====== The data ======

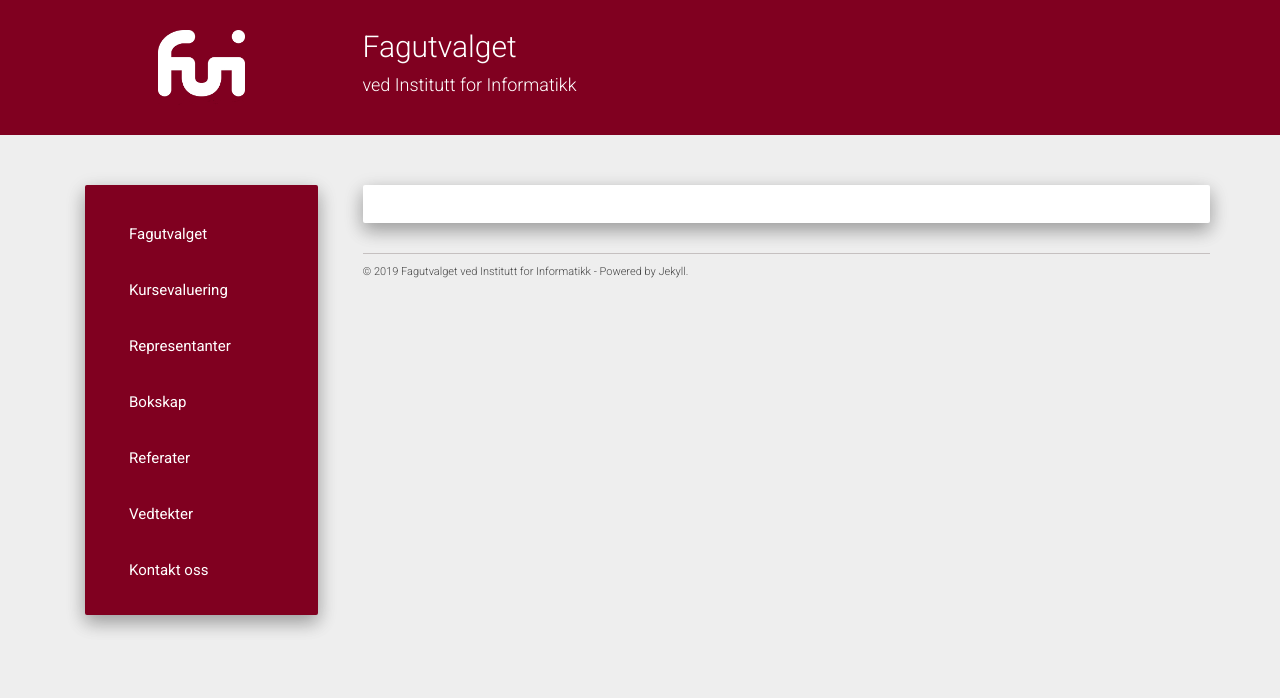
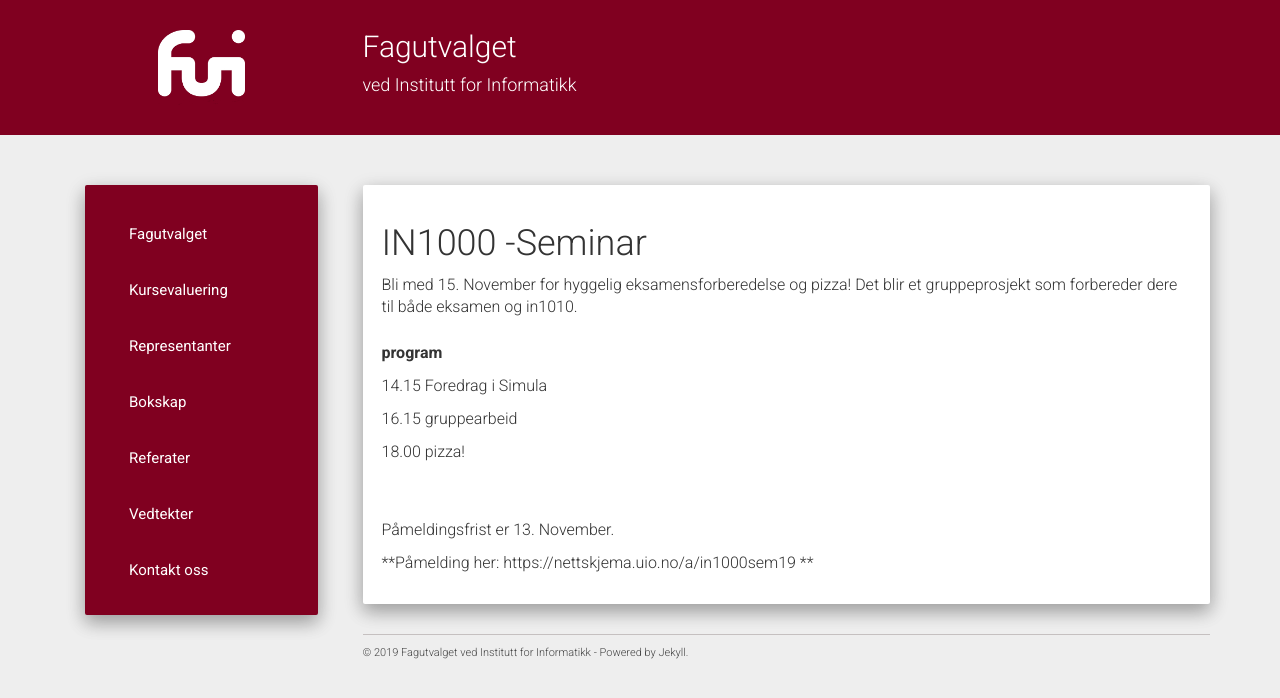
Before and after one commit to fui/fui.github.io, a Jekyll site: the page built from pages/1000.md, in a window 1280 px wide. Shown: the top 698 px of the page. Built offline with Jekyll 4.4.1, drawn with Linux system fonts in a browser that asks for light colours; nearby versions of some CDN libraries; our own code applies the rules of GitHub Pages for plain Markdown files.

Commit message:
quickfix
linker til skjema istede for å redirekte til ekstern side.

```diff
--- a/pages/1000.md
+++ b/pages/1000.md
@@ -1,5 +1,24 @@
 ---
+layout: page
 title: IN1000 seminar
 permalink: /1000
-redirect_to: https://nettskjema.uio.no/a/in1000sem19
+modeline: " vim: set spl=nb: "
 ---
+
+# IN1000 -Seminar
+
+Bli med 15. November for hyggelig eksamensforberedelse og pizza!
+Det blir et gruppeprosjekt som forbereder dere til både eksamen og in1010.
+<br><br>
+**program**
+
+14.15 Foredrag i Simula
+
+16.15 gruppearbeid
+
+18.00 pizza!
+
+<br><br>
+Påmeldingsfrist er 13. November.
+
+**Påmelding her: https://nettskjema.uio.no/a/in1000sem19 **
```
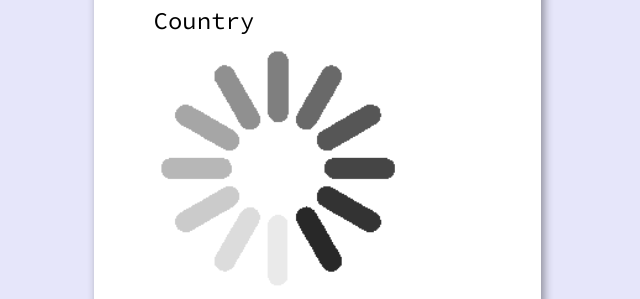
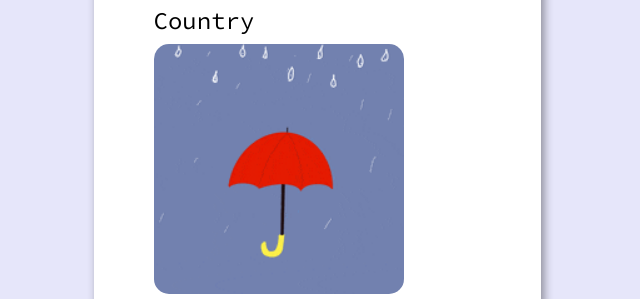
Before and after one commit to SeanRMcC/odin-weather, a plain HTML site: page index.html in a window 1280 px wide. Shown: the part 204-503 px from the top of the page, without its empty margins (323-963 px from the left). Drawn offline with Linux system fonts and the light colour scheme.

Commit message:
Change default gif

```diff
--- a/index.html
+++ b/index.html
@@ -13,7 +13,7 @@
         <div class="city">City</div>
         <div class="region">Region</div>
         <div class="country">Country</div>
-        <img src="./assets/loading.gif" alt="condition" class="condition-gif">
+        <img src="./assets/default.gif" alt="condition" class="condition-gif">
         <div class="condition-wrapper"><span class="condition">Condition</span><span class="temp">Temp</span></div>
         <label for="location">Select Location:</label>
         <input type="text" id="location" name="location">
```
Also changed, not shown: assets/default.gif (added).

======

Work item: Render the records above word for word and leave the pictures out.

Task output:
Before and after one commit to fui/fui.github.io, a Jekyll site: the page built from pages/1000.md, in a window 1280 px wide. Shown: the top 698 px of the page. Built offline with Jekyll 4.4.1, drawn with Linux system fonts in a browser that asks for light colours; nearby versions of some CDN libraries; our own code applies the rules of GitHub Pages for plain Markdown files.

Commit message:
quickfix
linker til skjema istede for å redirekte til ekstern side.

```diff
--- a/pages/1000.md
+++ b/pages/1000.md
@@ -1,5 +1,24 @@
 ---
+layout: page
 title: IN1000 seminar
 permalink: /1000
-redirect_to: https://nettskjema.uio.no/a/in1000sem19
+modeline: " vim: set spl=nb: "
 ---
+
+# IN1000 -Seminar
+
+Bli med 15. November for hyggelig eksamensforberedelse og pizza!
+Det blir et gruppeprosjekt som forbereder dere til både eksamen og in1010.
+<br><br>
+**program**
+
+14.15 Foredrag i Simula
+
+16.15 gruppearbeid
+
+18.00 pizza!
+
+<br><br>
+Påmeldingsfrist er 13. November.
+
+**Påmelding her: https://nettskjema.uio.no/a/in1000sem19 **
```
Before and after one commit to SeanRMcC/odin-weather, a plain HTML site: page index.html in a window 1280 px wide. Shown: the part 204-503 px from the top of the page, without its empty margins (323-963 px from the left). Drawn offline with Linux system fonts and the light colour scheme.

Commit message:
Change default gif

```diff
--- a/index.html
+++ b/index.html
@@ -13,7 +13,7 @@
         <div class="city">City</div>
         <div class="region">Region</div>
         <div class="country">Country</div>
-        <img src="./assets/loading.gif" alt="condition" class="condition-gif">
+        <img src="./assets/default.gif" alt="condition" class="condition-gif">
         <div class="condition-wrapper"><span class="condition">Condition</span><span class="temp">Temp</span></div>
         <label for="location">Select Location:</label>
         <input type="text" id="location" name="location">
```
Also changed, not shown: assets/default.gif (added).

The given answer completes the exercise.